> WORK REQUEST
Once the pictures are set aside, output all the records exactly.
# # # #
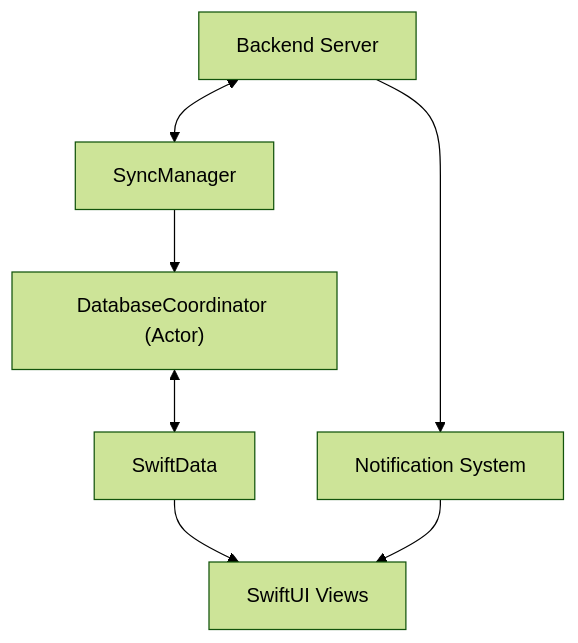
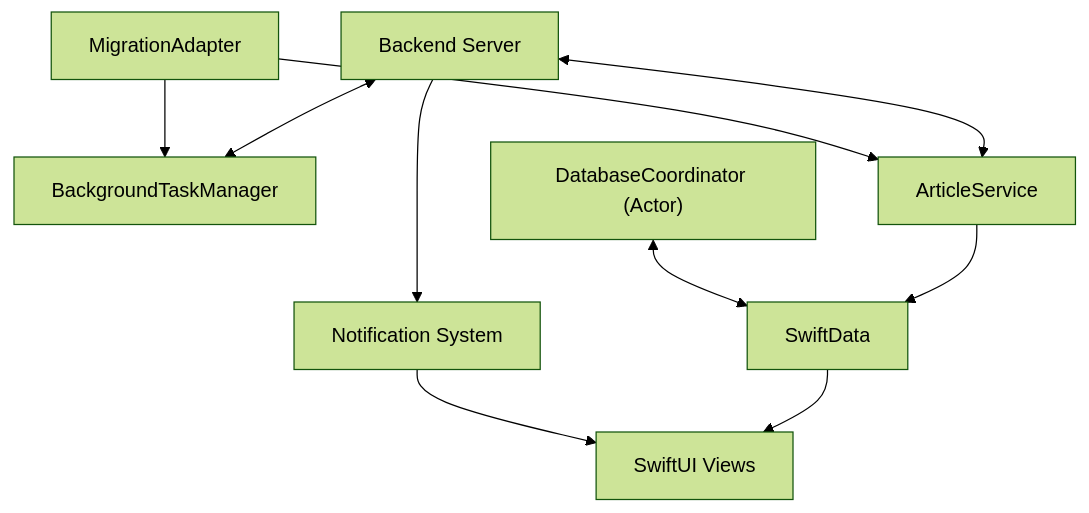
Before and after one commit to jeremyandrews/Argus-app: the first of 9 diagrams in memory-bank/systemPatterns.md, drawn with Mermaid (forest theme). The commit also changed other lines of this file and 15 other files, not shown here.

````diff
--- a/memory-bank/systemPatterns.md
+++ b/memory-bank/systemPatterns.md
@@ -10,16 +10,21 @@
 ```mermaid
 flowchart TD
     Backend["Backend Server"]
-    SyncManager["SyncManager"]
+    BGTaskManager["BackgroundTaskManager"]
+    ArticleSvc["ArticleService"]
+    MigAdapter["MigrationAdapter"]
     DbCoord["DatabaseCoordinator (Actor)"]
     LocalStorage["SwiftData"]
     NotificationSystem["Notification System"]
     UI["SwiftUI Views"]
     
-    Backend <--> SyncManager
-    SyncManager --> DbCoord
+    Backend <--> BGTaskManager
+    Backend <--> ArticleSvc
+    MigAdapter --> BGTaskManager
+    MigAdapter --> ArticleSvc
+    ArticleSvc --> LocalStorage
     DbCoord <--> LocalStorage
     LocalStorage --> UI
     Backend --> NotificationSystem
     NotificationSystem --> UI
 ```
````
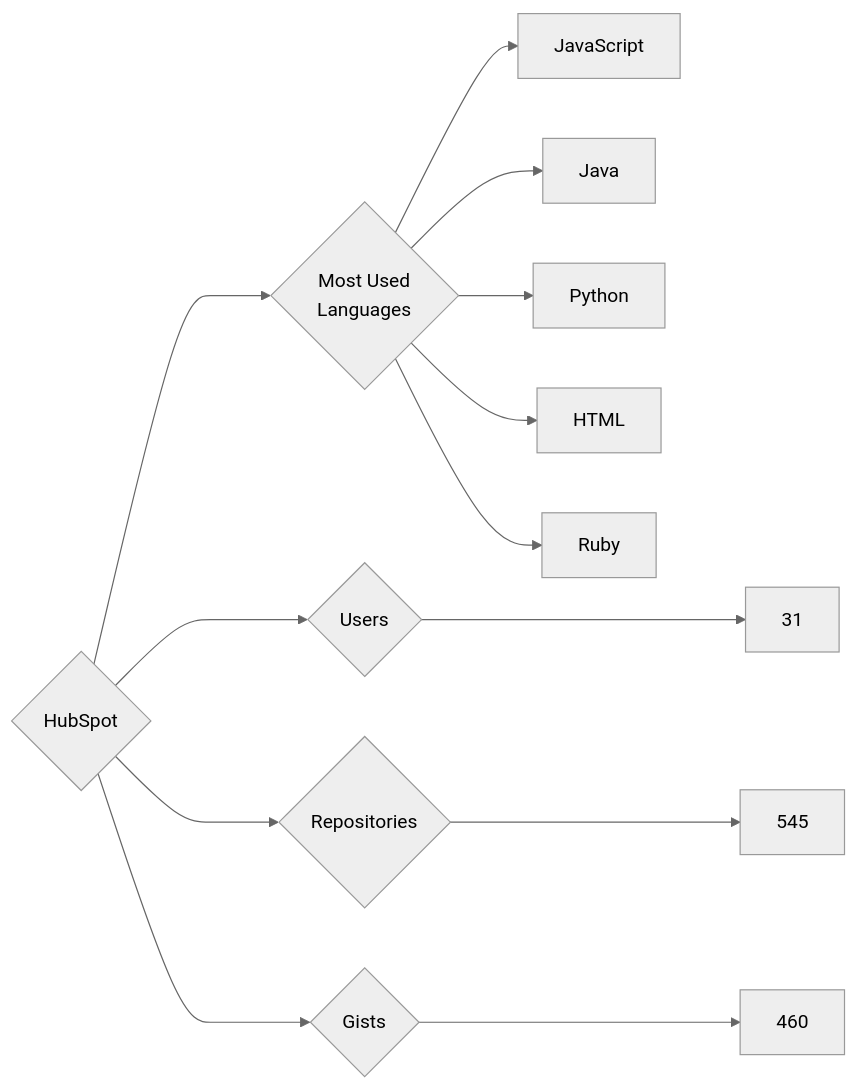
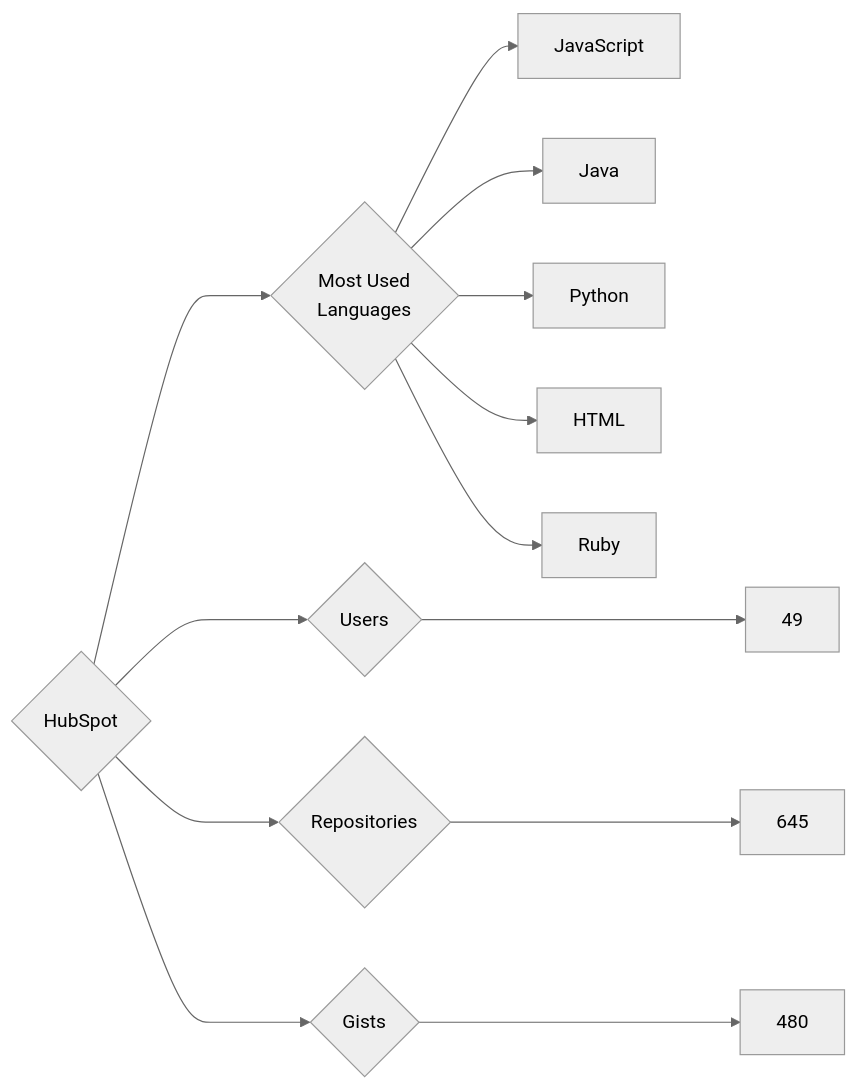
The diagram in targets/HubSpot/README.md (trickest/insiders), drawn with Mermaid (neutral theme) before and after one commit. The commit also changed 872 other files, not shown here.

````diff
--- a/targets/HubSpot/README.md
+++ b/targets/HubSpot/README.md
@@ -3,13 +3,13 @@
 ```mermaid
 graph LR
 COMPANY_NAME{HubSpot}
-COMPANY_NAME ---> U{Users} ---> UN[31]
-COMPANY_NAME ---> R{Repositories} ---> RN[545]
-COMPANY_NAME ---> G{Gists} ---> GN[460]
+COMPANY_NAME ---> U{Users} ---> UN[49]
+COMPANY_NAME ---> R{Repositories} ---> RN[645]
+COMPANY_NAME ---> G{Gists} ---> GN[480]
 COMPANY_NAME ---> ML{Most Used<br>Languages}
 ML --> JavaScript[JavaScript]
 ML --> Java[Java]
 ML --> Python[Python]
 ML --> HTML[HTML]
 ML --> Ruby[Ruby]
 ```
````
# # # #
> RESPONSE
Before and after one commit to jeremyandrews/Argus-app: the first of 9 diagrams in memory-bank/systemPatterns.md, drawn with Mermaid (forest theme). The commit also changed other lines of this file and 15 other files, not shown here.

````diff
--- a/memory-bank/systemPatterns.md
+++ b/memory-bank/systemPatterns.md
@@ -10,16 +10,21 @@
 ```mermaid
 flowchart TD
     Backend["Backend Server"]
-    SyncManager["SyncManager"]
+    BGTaskManager["BackgroundTaskManager"]
+    ArticleSvc["ArticleService"]
+    MigAdapter["MigrationAdapter"]
     DbCoord["DatabaseCoordinator (Actor)"]
     LocalStorage["SwiftData"]
     NotificationSystem["Notification System"]
     UI["SwiftUI Views"]
     
-    Backend <--> SyncManager
-    SyncManager --> DbCoord
+    Backend <--> BGTaskManager
+    Backend <--> ArticleSvc
+    MigAdapter --> BGTaskManager
+    MigAdapter --> ArticleSvc
+    ArticleSvc --> LocalStorage
     DbCoord <--> LocalStorage
     LocalStorage --> UI
     Backend --> NotificationSystem
     NotificationSystem --> UI
 ```
````
The diagram in targets/HubSpot/README.md (trickest/insiders), drawn with Mermaid (neutral theme) before and after one commit. The commit also changed 872 other files, not shown here.

````diff
--- a/targets/HubSpot/README.md
+++ b/targets/HubSpot/README.md
@@ -3,13 +3,13 @@
 ```mermaid
 graph LR
 COMPANY_NAME{HubSpot}
-COMPANY_NAME ---> U{Users} ---> UN[31]
-COMPANY_NAME ---> R{Repositories} ---> RN[545]
-COMPANY_NAME ---> G{Gists} ---> GN[460]
+COMPANY_NAME ---> U{Users} ---> UN[49]
+COMPANY_NAME ---> R{Repositories} ---> RN[645]
+COMPANY_NAME ---> G{Gists} ---> GN[480]
 COMPANY_NAME ---> ML{Most Used<br>Languages}
 ML --> JavaScript[JavaScript]
 ML --> Java[Java]
 ML --> Python[Python]
 ML --> HTML[HTML]
 ML --> Ruby[Ruby]
 ```
````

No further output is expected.